*** Data in this exercise Section Begins ***

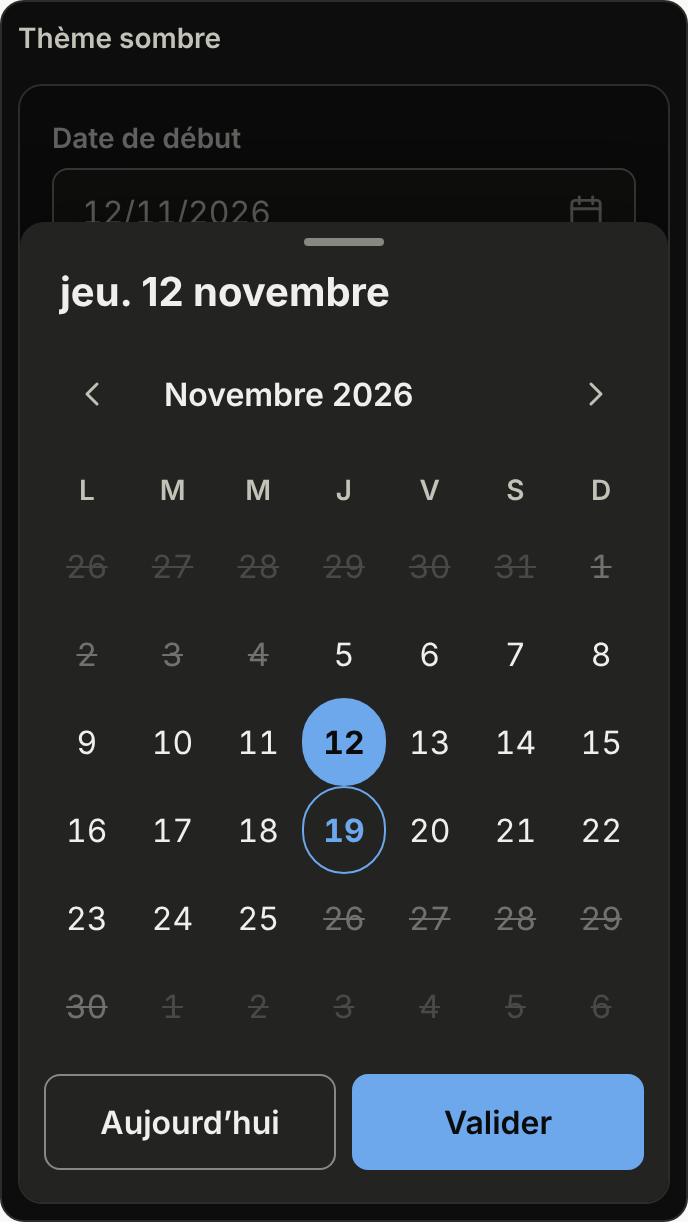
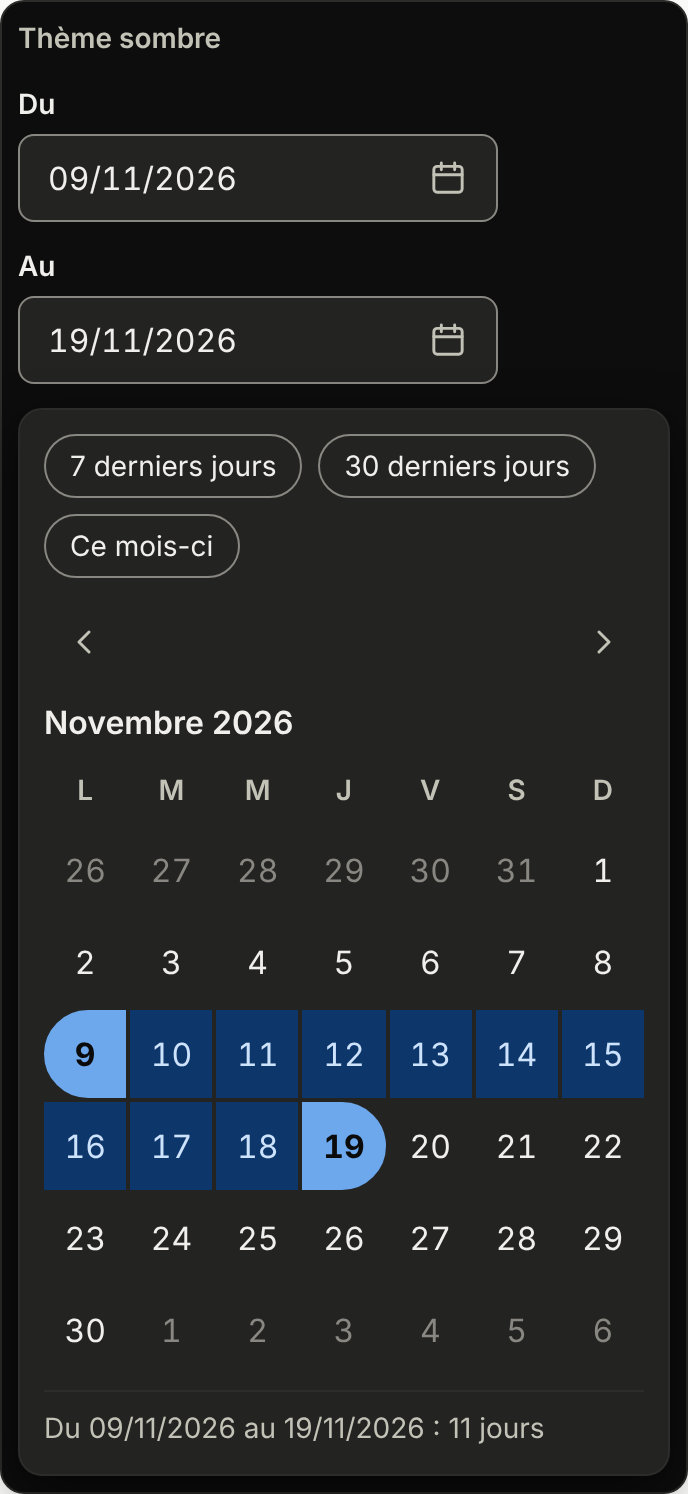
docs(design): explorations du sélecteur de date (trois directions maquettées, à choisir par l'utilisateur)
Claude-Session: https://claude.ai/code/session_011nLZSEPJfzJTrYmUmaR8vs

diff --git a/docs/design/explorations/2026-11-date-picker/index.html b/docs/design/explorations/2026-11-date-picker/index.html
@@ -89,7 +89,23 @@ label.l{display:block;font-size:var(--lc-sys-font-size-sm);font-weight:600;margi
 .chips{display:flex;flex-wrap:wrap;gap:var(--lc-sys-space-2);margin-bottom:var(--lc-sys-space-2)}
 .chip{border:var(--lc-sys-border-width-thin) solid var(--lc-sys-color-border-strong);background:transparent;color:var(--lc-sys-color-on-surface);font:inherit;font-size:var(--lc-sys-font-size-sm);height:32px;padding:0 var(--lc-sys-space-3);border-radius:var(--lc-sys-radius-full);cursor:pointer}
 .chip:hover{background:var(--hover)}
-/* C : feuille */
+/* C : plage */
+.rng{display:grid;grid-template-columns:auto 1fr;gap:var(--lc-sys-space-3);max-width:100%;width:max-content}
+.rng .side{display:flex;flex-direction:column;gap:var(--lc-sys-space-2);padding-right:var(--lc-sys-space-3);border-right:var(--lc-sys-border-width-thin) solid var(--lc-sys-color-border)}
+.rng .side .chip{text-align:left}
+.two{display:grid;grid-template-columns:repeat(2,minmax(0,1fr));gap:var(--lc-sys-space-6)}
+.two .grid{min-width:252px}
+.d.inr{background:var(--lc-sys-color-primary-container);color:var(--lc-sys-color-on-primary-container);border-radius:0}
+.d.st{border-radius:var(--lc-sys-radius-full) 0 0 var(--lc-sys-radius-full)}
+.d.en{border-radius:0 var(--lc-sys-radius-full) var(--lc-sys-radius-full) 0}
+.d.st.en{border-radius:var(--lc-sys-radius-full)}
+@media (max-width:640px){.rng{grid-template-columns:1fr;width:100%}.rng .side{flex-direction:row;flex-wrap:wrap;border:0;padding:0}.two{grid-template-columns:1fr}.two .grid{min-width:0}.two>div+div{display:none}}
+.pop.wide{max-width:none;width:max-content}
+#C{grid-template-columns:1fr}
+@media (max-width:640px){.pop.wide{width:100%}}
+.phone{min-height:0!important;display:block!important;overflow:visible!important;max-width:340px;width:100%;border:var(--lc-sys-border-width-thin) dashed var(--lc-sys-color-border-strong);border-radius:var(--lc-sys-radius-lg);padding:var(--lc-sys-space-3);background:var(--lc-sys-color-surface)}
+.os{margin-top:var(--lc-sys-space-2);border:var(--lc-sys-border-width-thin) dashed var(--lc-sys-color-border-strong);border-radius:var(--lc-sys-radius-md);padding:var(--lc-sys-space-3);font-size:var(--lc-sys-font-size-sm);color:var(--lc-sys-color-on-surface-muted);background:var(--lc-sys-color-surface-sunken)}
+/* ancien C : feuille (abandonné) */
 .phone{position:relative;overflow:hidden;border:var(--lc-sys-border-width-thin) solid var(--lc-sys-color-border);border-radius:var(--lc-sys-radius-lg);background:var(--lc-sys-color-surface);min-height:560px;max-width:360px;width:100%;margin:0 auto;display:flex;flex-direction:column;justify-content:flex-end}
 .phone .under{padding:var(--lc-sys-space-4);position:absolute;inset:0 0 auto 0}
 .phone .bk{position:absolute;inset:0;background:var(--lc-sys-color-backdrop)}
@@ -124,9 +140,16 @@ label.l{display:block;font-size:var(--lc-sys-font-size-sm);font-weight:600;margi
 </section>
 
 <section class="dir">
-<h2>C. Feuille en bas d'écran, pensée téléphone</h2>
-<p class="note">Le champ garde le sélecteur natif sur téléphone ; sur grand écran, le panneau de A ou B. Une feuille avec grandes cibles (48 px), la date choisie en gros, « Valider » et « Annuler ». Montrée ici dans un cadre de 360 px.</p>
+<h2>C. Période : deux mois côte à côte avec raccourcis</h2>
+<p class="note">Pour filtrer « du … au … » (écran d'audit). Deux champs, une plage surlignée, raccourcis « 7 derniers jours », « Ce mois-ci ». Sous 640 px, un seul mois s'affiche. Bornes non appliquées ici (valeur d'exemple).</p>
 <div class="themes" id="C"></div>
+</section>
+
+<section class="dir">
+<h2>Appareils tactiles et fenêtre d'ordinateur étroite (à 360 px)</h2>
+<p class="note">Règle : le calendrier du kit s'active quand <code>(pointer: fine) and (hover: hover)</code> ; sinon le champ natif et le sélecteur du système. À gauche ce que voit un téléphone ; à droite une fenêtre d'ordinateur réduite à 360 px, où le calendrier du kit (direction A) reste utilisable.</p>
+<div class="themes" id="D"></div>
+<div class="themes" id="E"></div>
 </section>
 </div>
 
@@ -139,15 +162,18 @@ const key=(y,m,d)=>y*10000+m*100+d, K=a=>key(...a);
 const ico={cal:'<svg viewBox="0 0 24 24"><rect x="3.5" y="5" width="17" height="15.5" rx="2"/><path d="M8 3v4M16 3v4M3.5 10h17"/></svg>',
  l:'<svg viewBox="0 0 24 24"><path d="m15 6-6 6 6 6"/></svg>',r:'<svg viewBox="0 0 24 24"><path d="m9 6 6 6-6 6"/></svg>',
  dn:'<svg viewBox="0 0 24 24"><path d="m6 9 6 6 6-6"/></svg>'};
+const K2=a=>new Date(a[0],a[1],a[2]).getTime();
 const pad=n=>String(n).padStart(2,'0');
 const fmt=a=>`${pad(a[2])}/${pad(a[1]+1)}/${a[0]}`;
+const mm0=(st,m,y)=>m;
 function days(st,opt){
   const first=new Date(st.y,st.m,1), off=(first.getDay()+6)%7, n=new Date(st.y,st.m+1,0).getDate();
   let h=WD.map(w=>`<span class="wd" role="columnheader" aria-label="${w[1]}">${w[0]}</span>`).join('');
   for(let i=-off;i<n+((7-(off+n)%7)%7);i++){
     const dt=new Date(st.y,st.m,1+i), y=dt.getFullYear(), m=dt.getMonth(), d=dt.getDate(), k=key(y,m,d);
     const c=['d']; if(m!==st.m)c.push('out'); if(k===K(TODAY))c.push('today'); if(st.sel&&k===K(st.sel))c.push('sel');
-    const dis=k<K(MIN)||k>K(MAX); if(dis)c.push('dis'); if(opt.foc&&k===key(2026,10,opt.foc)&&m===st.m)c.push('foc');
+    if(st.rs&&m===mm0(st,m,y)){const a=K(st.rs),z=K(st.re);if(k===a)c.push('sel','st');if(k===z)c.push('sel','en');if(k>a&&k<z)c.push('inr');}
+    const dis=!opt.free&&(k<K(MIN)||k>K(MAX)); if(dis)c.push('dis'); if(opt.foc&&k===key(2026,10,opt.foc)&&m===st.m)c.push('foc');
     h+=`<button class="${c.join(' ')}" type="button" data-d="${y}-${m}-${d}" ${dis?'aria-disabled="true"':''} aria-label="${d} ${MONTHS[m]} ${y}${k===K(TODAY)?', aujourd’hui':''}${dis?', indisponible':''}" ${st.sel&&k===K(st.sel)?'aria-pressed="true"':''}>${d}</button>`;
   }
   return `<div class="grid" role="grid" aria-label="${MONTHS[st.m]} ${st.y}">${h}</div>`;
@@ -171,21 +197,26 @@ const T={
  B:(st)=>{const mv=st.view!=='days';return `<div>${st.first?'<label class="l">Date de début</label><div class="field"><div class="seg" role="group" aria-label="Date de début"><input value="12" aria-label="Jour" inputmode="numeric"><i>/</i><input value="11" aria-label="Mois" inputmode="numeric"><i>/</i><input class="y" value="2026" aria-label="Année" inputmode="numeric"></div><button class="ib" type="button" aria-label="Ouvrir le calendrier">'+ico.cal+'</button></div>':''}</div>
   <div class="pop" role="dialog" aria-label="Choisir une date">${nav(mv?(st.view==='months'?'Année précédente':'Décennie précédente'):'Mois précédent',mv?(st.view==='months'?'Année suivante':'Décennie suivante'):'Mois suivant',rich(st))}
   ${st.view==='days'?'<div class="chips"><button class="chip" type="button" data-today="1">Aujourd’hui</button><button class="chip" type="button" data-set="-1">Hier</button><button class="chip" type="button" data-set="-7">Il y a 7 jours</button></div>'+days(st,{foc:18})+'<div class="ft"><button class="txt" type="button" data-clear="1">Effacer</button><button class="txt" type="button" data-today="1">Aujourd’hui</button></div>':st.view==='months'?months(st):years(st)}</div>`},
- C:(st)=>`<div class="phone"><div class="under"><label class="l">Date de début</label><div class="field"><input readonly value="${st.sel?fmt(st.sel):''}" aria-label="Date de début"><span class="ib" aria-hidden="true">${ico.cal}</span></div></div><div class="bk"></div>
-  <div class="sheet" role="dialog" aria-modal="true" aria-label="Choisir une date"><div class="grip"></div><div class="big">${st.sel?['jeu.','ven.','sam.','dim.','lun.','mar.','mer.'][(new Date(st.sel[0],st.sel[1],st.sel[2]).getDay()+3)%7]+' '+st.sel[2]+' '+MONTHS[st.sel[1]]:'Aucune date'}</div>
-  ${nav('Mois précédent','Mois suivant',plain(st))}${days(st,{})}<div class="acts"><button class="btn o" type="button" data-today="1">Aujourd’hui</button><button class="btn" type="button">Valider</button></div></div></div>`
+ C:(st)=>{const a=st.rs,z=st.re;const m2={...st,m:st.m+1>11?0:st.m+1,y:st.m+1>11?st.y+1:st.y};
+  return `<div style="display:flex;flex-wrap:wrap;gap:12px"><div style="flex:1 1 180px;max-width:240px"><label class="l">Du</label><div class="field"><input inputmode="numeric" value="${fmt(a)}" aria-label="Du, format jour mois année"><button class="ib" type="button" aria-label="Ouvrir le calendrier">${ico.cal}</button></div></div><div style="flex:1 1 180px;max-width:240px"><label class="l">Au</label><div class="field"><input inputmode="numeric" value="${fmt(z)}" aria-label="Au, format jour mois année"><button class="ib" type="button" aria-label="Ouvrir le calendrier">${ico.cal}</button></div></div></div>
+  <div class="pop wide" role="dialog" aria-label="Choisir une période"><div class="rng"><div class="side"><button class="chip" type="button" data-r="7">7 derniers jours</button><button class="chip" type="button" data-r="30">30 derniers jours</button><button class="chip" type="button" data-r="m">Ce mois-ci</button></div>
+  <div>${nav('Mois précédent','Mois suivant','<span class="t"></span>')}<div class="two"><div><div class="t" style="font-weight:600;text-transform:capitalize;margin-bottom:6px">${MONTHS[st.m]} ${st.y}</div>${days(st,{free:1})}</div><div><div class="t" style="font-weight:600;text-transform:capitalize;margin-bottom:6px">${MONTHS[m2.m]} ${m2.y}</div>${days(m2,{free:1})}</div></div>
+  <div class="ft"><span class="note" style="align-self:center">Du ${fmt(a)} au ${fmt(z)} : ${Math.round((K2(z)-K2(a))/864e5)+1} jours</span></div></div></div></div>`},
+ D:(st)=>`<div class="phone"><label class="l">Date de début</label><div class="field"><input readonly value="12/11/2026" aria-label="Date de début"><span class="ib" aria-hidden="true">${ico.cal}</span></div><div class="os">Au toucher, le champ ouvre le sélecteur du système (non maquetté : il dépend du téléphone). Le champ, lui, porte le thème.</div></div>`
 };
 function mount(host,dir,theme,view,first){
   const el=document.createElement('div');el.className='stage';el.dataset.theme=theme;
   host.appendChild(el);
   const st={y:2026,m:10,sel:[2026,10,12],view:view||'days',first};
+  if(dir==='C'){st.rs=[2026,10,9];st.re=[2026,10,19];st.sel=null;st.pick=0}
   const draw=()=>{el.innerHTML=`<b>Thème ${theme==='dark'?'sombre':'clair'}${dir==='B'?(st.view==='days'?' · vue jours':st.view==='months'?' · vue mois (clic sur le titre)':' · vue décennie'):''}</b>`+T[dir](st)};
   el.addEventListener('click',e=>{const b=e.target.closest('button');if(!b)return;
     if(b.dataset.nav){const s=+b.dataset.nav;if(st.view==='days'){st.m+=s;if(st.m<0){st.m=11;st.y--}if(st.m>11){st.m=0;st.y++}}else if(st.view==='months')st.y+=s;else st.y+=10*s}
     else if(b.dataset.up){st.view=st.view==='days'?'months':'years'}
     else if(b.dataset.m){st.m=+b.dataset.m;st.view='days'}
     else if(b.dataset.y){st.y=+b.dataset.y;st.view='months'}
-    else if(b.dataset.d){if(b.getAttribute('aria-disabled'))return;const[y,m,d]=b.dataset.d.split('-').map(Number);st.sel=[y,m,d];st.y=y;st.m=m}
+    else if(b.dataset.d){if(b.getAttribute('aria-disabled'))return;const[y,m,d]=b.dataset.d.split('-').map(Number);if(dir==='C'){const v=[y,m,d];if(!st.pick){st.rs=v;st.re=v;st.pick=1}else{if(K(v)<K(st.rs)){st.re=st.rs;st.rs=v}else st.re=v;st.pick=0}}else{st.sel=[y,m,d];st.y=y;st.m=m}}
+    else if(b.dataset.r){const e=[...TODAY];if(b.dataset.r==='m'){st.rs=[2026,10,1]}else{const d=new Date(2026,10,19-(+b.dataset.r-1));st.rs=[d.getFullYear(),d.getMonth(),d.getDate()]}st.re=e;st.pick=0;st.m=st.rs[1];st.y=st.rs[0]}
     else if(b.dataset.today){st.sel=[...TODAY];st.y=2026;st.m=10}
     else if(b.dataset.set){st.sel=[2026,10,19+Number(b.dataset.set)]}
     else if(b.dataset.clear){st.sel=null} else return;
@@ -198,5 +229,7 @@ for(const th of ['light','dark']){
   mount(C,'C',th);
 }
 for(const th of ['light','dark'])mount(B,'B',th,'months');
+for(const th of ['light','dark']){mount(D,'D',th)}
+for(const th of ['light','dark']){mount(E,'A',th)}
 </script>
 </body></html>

*** Data in this exercise Section Ends ***
*** Data in this exercise Section Begins ***

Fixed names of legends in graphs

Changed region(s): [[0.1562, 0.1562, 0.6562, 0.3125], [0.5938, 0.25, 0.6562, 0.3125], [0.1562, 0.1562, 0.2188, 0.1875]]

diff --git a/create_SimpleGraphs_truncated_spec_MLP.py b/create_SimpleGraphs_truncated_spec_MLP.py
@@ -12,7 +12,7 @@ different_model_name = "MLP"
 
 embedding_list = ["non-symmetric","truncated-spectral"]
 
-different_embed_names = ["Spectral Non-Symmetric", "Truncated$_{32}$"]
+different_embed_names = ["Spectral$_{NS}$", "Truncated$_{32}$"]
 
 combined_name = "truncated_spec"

*** Data in this exercise Section Ends ***

**Work to be completed**
Within the entries, find all lines that contain "auto" and copy each one.

**Exercise result**
+.rng{display:grid;grid-template-columns:auto 1fr;gap:var(--lc-sys-space-3);max-width:100%;width:max-content}
 .phone{position:relative;overflow:hidden;border:var(--lc-sys-border-width-thin) solid var(--lc-sys-color-border);border-radius:var(--lc-sys-radius-lg);background:var(--lc-sys-color-surface);min-height:560px;max-width:360px;width:100%;margin:0 auto;display:flex;flex-direction:column;justify-content:flex-end}
 .phone .under{padding:var(--lc-sys-space-4);position:absolute;inset:0 0 auto 0}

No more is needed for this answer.